__Try it__. Each record is to be given again without alteration.

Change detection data
══════════════════════════════

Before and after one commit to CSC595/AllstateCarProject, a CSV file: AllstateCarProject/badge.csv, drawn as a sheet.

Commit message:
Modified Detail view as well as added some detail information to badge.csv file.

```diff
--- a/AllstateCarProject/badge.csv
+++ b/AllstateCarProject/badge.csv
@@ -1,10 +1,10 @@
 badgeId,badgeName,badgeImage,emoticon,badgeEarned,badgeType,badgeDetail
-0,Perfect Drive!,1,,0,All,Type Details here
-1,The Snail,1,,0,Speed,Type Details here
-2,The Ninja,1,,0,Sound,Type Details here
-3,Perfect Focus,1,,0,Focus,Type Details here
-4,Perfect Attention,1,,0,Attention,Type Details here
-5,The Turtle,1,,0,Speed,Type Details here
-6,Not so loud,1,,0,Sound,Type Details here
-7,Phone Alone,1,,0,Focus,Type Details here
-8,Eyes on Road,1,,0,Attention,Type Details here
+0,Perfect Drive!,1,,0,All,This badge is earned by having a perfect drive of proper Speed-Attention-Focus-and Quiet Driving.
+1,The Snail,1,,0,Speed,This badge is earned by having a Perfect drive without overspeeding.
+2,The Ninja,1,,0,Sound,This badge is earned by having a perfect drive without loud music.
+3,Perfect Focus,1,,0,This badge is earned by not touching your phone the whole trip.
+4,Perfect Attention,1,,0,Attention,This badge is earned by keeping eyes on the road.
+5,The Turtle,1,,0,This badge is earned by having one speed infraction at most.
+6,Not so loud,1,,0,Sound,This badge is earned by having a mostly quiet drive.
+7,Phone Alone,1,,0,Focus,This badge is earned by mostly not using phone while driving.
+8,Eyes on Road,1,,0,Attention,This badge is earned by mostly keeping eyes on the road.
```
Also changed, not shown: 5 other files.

══════════════════════════════

__Solution to this exercise__.
Before and after one commit to CSC595/AllstateCarProject, a CSV file: AllstateCarProject/badge.csv, drawn as a sheet.

Commit message:
Modified Detail view as well as added some detail information to badge.csv file.

```diff
--- a/AllstateCarProject/badge.csv
+++ b/AllstateCarProject/badge.csv
@@ -1,10 +1,10 @@
 badgeId,badgeName,badgeImage,emoticon,badgeEarned,badgeType,badgeDetail
-0,Perfect Drive!,1,,0,All,Type Details here
-1,The Snail,1,,0,Speed,Type Details here
-2,The Ninja,1,,0,Sound,Type Details here
-3,Perfect Focus,1,,0,Focus,Type Details here
-4,Perfect Attention,1,,0,Attention,Type Details here
-5,The Turtle,1,,0,Speed,Type Details here
-6,Not so loud,1,,0,Sound,Type Details here
-7,Phone Alone,1,,0,Focus,Type Details here
-8,Eyes on Road,1,,0,Attention,Type Details here
+0,Perfect Drive!,1,,0,All,This badge is earned by having a perfect drive of proper Speed-Attention-Focus-and Quiet Driving.
+1,The Snail,1,,0,Speed,This badge is earned by having a Perfect drive without overspeeding.
+2,The Ninja,1,,0,Sound,This badge is earned by having a perfect drive without loud music.
+3,Perfect Focus,1,,0,This badge is earned by not touching your phone the whole trip.
+4,Perfect Attention,1,,0,Attention,This badge is earned by keeping eyes on the road.
+5,The Turtle,1,,0,This badge is earned by having one speed infraction at most.
+6,Not so loud,1,,0,Sound,This badge is earned by having a mostly quiet drive.
+7,Phone Alone,1,,0,Focus,This badge is earned by mostly not using phone while driving.
+8,Eyes on Road,1,,0,Attention,This badge is earned by mostly keeping eyes on the road.
```
Also changed, not shown: 5 other files.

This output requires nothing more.